Article first published online: 9 DEC 2009
© 2009 Blackwell Publishing Ltd
Influenza and Other Respiratory Viruses
Volume 4, Issue 1, pages 7–15, January 2010
How to Cite
Nunes, S. F., Murcia, P. R., Tiley, L. S., Brown, I. H., Tucker, A. W., Maskell, D. J. and Wood, J. L. N. (2010), An ex vivo swine tracheal organ culture for the study of influenza infection. Influenza and Other Respiratory Viruses, 4: 7–15. doi: 10.1111/j.1750-2659.2009.00119.x
- Issue published online: 9 DEC 2009
- Article first published online: 9 DEC 2009
- Accepted 11 November 2009. Published Online 8 December 2009.
- Air interface;
- ex vivo organ culture;
Background The threat posed by swine influenza viruses with potential to transmit from pig populations to other hosts, including humans, requires the development of new experimental systems to study different aspects of influenza infection. Ex vivo organ culture (EVOC) systems have been successfully used in the study of both human and animal respiratory pathogens.
Objectives We aimed to develop an air interface EVOC using pig tracheas in the study of influenza infection demonstrating that tracheal explants can be effectively maintained in organ culture and support productive influenza infection.
Methods Tracheal explants were maintained in the air interface EVOC system for 7 days. Histological characteristics were analysed with different staining protocols and co-ordinated ciliary movement on the epithelial surface was evaluated through a bead clearance assay. Explants were infected with a swine H1N1 influenza virus. Influenza infection of epithelial cells was confirmed by immunohistochemistry and viral replication was quantified by plaque assays and real-time RT-PCR.
Results Histological analysis and bead clearance assay showed that the tissue architecture of the explants was maintained for up to 7 days, while ciliary movement exhibited a gradual decrease after 4 days.

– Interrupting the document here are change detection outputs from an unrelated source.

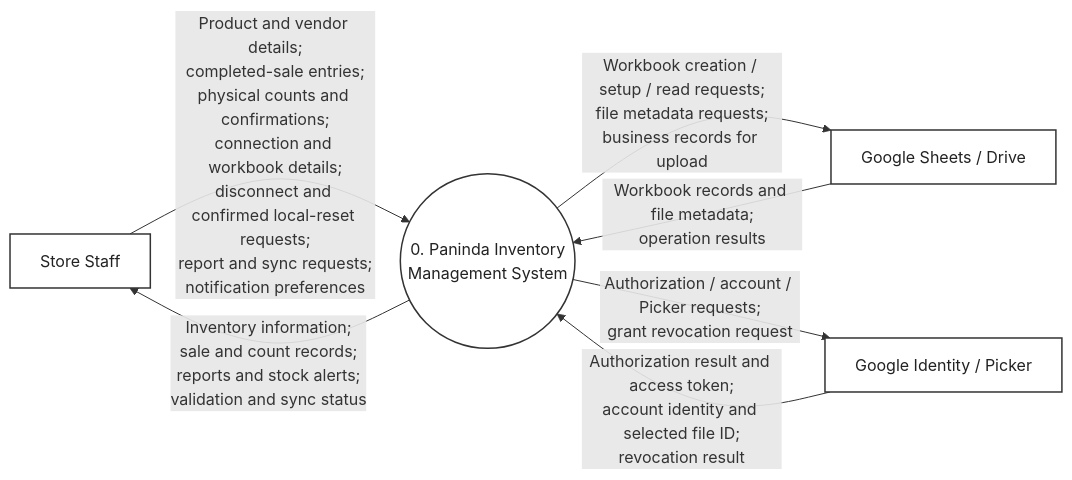
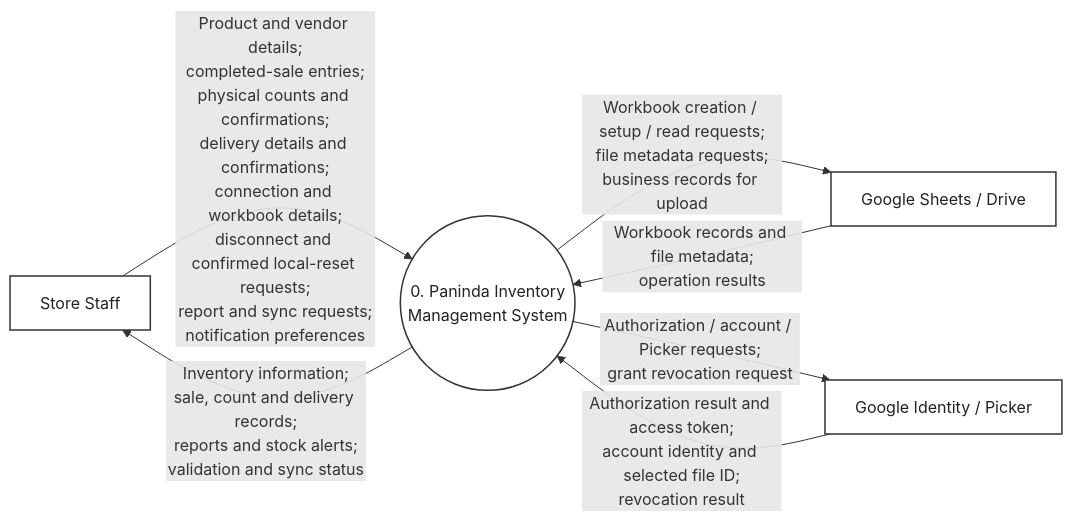
One commit to wmcbtech30/pnd-swe changed the diagram in docs/diagrams/dfd-level-0-context.mmd. Above: the diagram before and after it, drawn with Mermaid. The commit also changed 36 other files, not shown here.

Commit message:
Add stock receiving and consistent Management spacing

```diff
--- a/docs/diagrams/dfd-level-0-context.mmd
+++ b/docs/diagrams/dfd-level-0-context.mmd
@@ -1,32 +1,32 @@
 %% Paninda — Level 0 DFD (Context Diagram)
 %% Purpose: editable source/specification for visualizing the implemented system.
 %% AI AGENT INSTRUCTIONS:
 %% - If asked to visualize in draw.io, use its connector and read its reference first.
 %% - Draw Staff, Sheets and Google as plain, square-cornered external-entity rectangles.
 %% - Draw Paninda as ONE circular process numbered 0 (equal width/height in draw.io).
 %% - All descriptions between arrow delimiters are connector labels, NEVER extra boxes.
 %% - Use separate directed connectors for input and output. Preserve arrow directions.
 %% - Do not add internal processes, databases, Room, or device preferences at Level 0.
-%% - Do not add receiving, payment processing, staff roles, or other pending features.
+%% - Do not add payment processing, staff roles, or other pending features.
 %% - Keep the external data flows balanced with dfd-level-1.mmd.
 %% - Export as SVG for a paper; avoid overlapping labels, nodes and connectors.
 
 flowchart LR
     Staff["Store Staff"]
     Sheets["Google Sheets / Drive"]
     Google["Google Identity / Picker"]
     Paninda(("0. Paninda Inventory<br/>Management System"))
 
-    Staff -->|"Product and vendor details;<br/>completed-sale entries;<br/>physical counts and confirmations;<br/>connection and workbook details;<br/>disconnect and confirmed local-reset requests;<br/>report and sync requests;<br/>notification preferences"| Paninda
-    Paninda -->|"Inventory information;<br/>sale and count records;<br/>reports and stock alerts;<br/>validation and sync status"| Staff
+    Staff -->|"Product and vendor details;<br/>completed-sale entries;<br/>physical counts and confirmations;<br/>delivery details and confirmations;<br/>connection and workbook details;<br/>disconnect and confirmed local-reset requests;<br/>report and sync requests;<br/>notification preferences"| Paninda
+    Paninda -->|"Inventory information;<br/>sale, count and delivery records;<br/>reports and stock alerts;<br/>validation and sync status"| Staff
 
     Paninda -->|"Workbook creation / setup / read requests;<br/>file metadata requests;<br/>business records for upload"| Sheets
     Sheets -->|"Workbook records and file metadata;<br/>operation results"| Paninda
 
     Paninda -->|"Authorization / account / Picker requests;<br/>grant revocation request"| Google
     Google -->|"Authorization result and access token;<br/>account identity and selected file ID;<br/>revocation result"| Paninda
 
     classDef entity fill:#ffffff,stroke:#333333,color:#222222,stroke-width:1.5px;
     classDef process fill:#ffffff,stroke:#333333,color:#222222,stroke-width:1.5px;
     class Staff,Sheets,Google entity;
     class Paninda process;
```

Challenge with swine H1N1 influenza virus showed that the EVOC tracheal system shows histological changes consistent with in vivo influenza infection and supported productive viral replication over multiple cycles of infection.
Conclusion The air interface EVOC system using pig trachea described here constitutes a useful biological tool with a wide range of applications in the study of influenza infection.